      by Economic Logician in Economic Logic on 2012-12-06 22:01:00

    Citations

    Citations are extracted by the CitEc Project, subscribe to its RSS feed for this item.
    as


    Cited by:

    1. repec:bla:scotjp:v:64:y:2017:i:2:p:115-142 is not listed on IDEAS
    2. Laszlo Goerke & Sabrina Jeworrek, 2016. "Paid Vacation Use - The Role of Works Councils," IAAEU Discussion Papers 201601, Institute of Labour Law and Industrial Relations in the European Union (IAAEU).
    3. Laszlo Goerke, 2016. "Sick Pay Reforms and Health Status in a Unionised Labour Market," IAAEG Discussion Papers until 2011 201604, Institute of Labour Law and Industrial Relations in the European Union (IAAEU).
    4. Laszlo Goerke, 2017. "Sick pay reforms and health status in a unionised labour market," Scottish Journal of Political Economy, Scottish Economic Society, vol. 64(2), pages 115-142, May.

    More about this item

    JEL classification:

    • D82 - Microeconomics - - Information, Knowledge, and Uncertainty - - - Asymmetric and Private Information; Mechanism Design
    • I10 - Health, Education, and Welfare - - Health - - - General
    • J22 - Labor and Demographic Economics - - Demand and Supply of Labor - - - Time Allocation and Labor Supply

    NEP fields

    This paper has been announced in the following NEP Reports:

    Statistics

    Access and download statistics

    Corrections

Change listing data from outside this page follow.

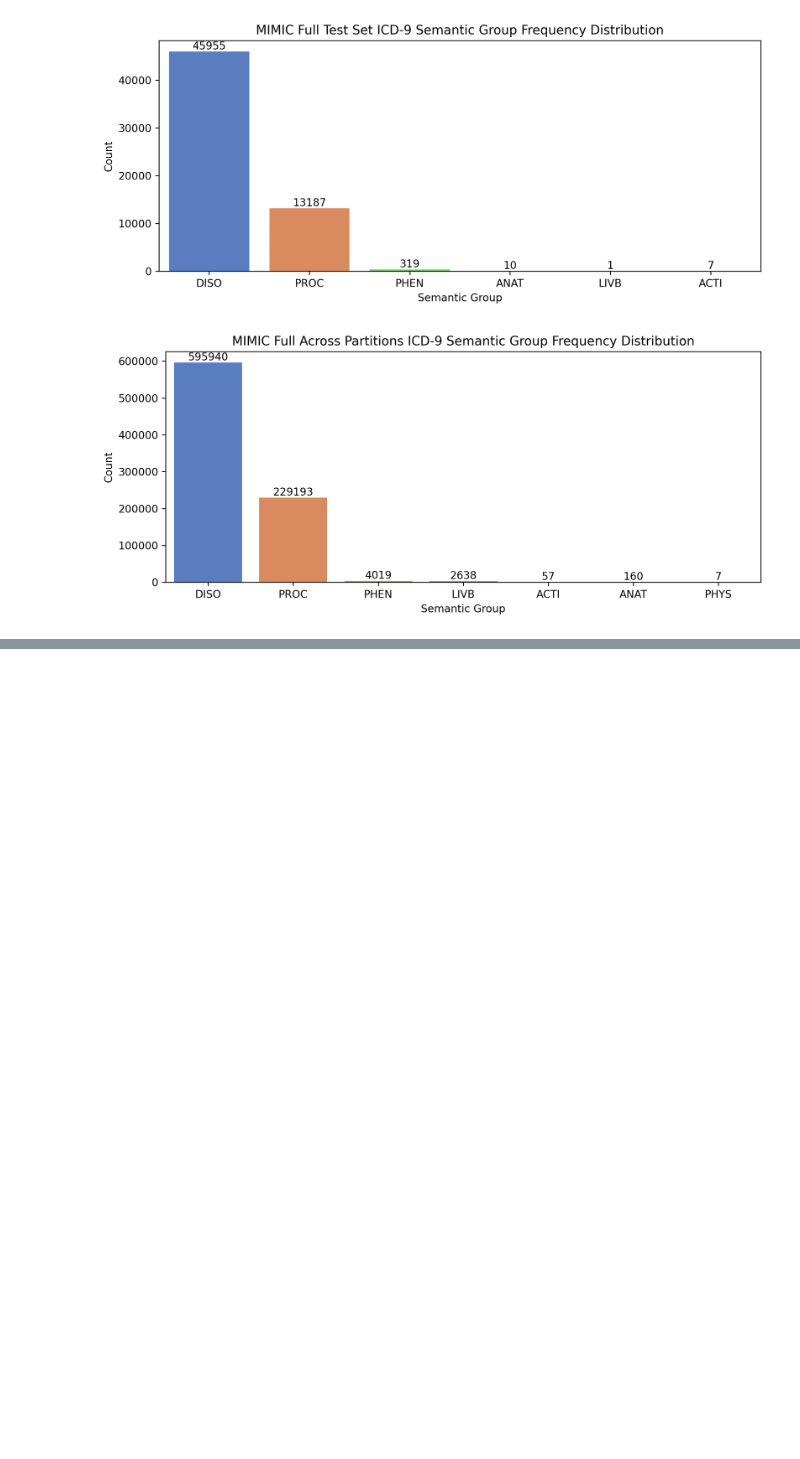
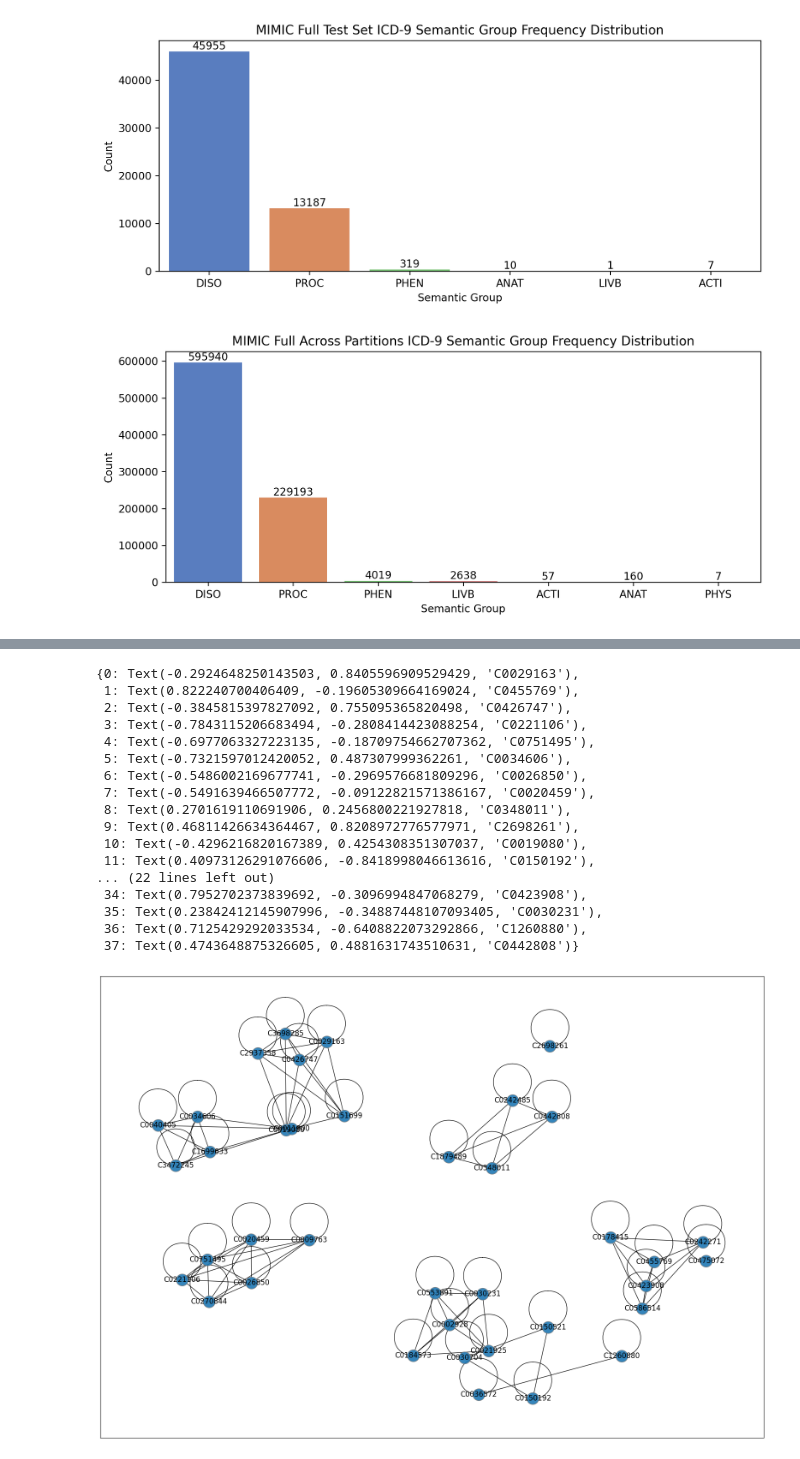
Before and after one commit to pokarats/CoDER, a Jupyter notebook: src/umls/icd9_seminfo_analysis.ipynb, the cells around one changed output, grey strips where cells are left out. Drawn from its saved outputs; the diff is of its cells as text; code cells hidden in the pictures; blank space fills up the shorter version.

```diff
--- a/src/umls/icd9_seminfo_analysis.ipynb
+++ b/src/umls/icd9_seminfo_analysis.ipynb
@@ -280,0 +757,13 @@ plt.show()
+# %%
+data_reader = GNNDataReader(data_dir=f"{PROJ_FOLDER / 'data' / 'mimic3'}",
+                                    version="dummy",
+                                    input_type="umls",
+                                    prune_cui=True,
+                                    cui_prune_file="full_cuis_to_discard_snomedcase4.pickle",
+                                    vocab_fn="processed_full_umls_pruned.json")
+gnn_dataset = GNNDataset(dataset=data_reader.get_dataset("train"),
+                         mlb=data_reader.mlb,
+                         name="train",
+                         mode="combined_tui_kg_rel",
+                         force_reload=False,
+                         verbose=True)
@@ -280,0 +772,7 @@ plt.show()
+# %%
+num_samples = len(gnn_dataset)
+g_sample, label_sample, gnidx_sample = gnn_dataset[num_samples - 1]
+print("doc_id", gnn_dataset.data[num_samples - 1][0])
+print(g_sample)
+print(gnn_dataset.cc_dict[num_samples - 1])
+print(gnidx_sample)
@@ -280,0 +797,2 @@ plt.show()
+# %%
+options = {"edgecolors": "tab:gray", "node_size": 300, "alpha": 0.9, 'arrowsize': 200}
@@ -280,0 +808,24 @@ plt.show()
+# %%
+plt.figure(figsize=[20,14])
+plt.tight_layout()
+nx.draw_networkx(nx_g, pos=pos, arrows=True, with_labels=False, **options)
+nx.draw_networkx_labels(nx_g, pos, gnidx_sample, font_size=12)
+# %% [output]
+{0: Text(-0.2924648250143503, 0.8405596909529429, 'C0029163'),
+ 1: Text(0.822240700406409, -0.19605309664169024, 'C0455769'),
+ 2: Text(-0.3845815397827092, 0.755095365820498, 'C0426747'),
+ 3: Text(-0.7843115206683494, -0.2808414423088254, 'C0221106'),
+ 4: Text(-0.6977063327223135, -0.18709754662707362, 'C0751495'),
+ 5: Text(-0.7321597012420052, 0.487307999362261, 'C0034606'),
+ 6: Text(-0.5486002169677741, -0.2969576681809296, 'C0026850'),
+ 7: Text(-0.5491639466507772, -0.09122821571386167, 'C0020459'),
+ 8: Text(0.2701619110691906, 0.2456800221927818, 'C0348011'),
+ 9: Text(0.46811426634364467, 0.8208972776577971, 'C2698261'),
+ 10: Text(-0.4296216820167389, 0.4254308351307037, 'C0019080'),
+ 11: Text(0.40973126291076606, -0.8418998046613616, 'C0150192'),
+... (22 lines left out)
+ 34: Text(0.7952702373839692, -0.3096994847068279, 'C0423908'),
+ 35: Text(0.23842412145907996, -0.34887448107093405, 'C0030231'),
+ 36: Text(0.7125429292033534, -0.6408822073292866, 'C1260880'),
+ 37: Text(0.4743648875326605, 0.4881631743510631, 'C0442808')}
+[figure, added]
```
Also changed, not shown: parts of 54 cells of this notebook.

    All material on this site has been provided by the respective publishers and authors. You can help correct errors and omissions. When requesting a correction, please mention this item's handle: RePEc:wat:wpaper:1208. See general information about how to correct material in RePEc.

    For technical questions regarding this item, or to correct its authors, title, abstract, bibliographic or download information, contact: (Pat Gruber). General contact details of provider: http://edirc.repec.org/data/dewatca.html .

    If you have authored this item and are not yet registered with RePEc, we encourage you to do it here. This allows to link your profile to this item. It also allows you to accept potential citations to this item that we are uncertain about.

    If CitEc recognized a reference but did not link an item in RePEc to it, you can help with this form .

    If you know of missing items citing this one, you can help us creating those links by adding the relevant references in the same way as above, for each refering item. If you are a registered author of this item, you may also want to check the "citations" tab in your RePEc Author Service profile, as there may be some citations waiting for confirmation.

    Please note that corrections may take a couple of weeks to filter through the various RePEc services.

    IDEAS is a RePEc service hosted by the Research Division of the Federal Reserve Bank of St. Louis . RePEc uses bibliographic data supplied by the respective publishers.